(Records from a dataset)
********
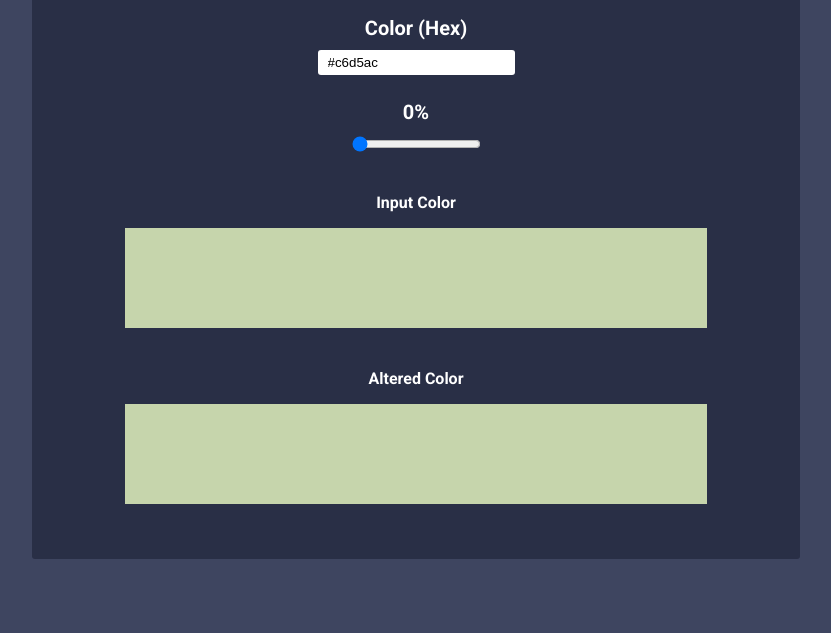
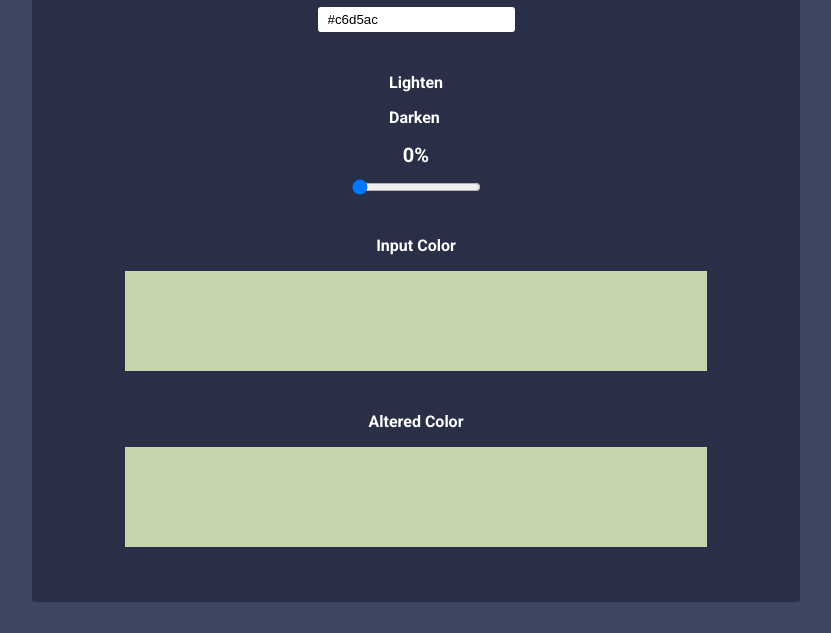
Before and after one commit to NurikBK/js-color-toll, a plain HTML site: page index.html in a window 1280 px wide. Shown: the part 167-800 px from the top of the page, without its empty margins (224-1055 px from the left). Drawn offline with Linux system fonts and the light colour scheme.

Commit message:
Update index.html

```diff
--- a/index.html
+++ b/index.html
@@ -19,6 +19,13 @@
         placeholder="#000000"
         value="#c6d5ac"
       />
+      <div class="toggle">
+        <p id="lightenText" class="toggle-text">Lighten</p>
+        <div id="toggleBtn" class="toggle-btn">
+          <div class="inner-circle"></div>
+        </div>
+        <p id="darkenText" class="toggle-text">Darken</p>
+      </div>
 
       <label for="slider" id="sliderText">0%</label>
       <input
```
********
• _Brief_: Each record above should be restated word for word. The pictures should not appear.

• _Reply_:
Before and after one commit to NurikBK/js-color-toll, a plain HTML site: page index.html in a window 1280 px wide. Shown: the part 167-800 px from the top of the page, without its empty margins (224-1055 px from the left). Drawn offline with Linux system fonts and the light colour scheme.

Commit message:
Update index.html

```diff
--- a/index.html
+++ b/index.html
@@ -19,6 +19,13 @@
         placeholder="#000000"
         value="#c6d5ac"
       />
+      <div class="toggle">
+        <p id="lightenText" class="toggle-text">Lighten</p>
+        <div id="toggleBtn" class="toggle-btn">
+          <div class="inner-circle"></div>
+        </div>
+        <p id="darkenText" class="toggle-text">Darken</p>
+      </div>
 
       <label for="slider" id="sliderText">0%</label>
       <input
```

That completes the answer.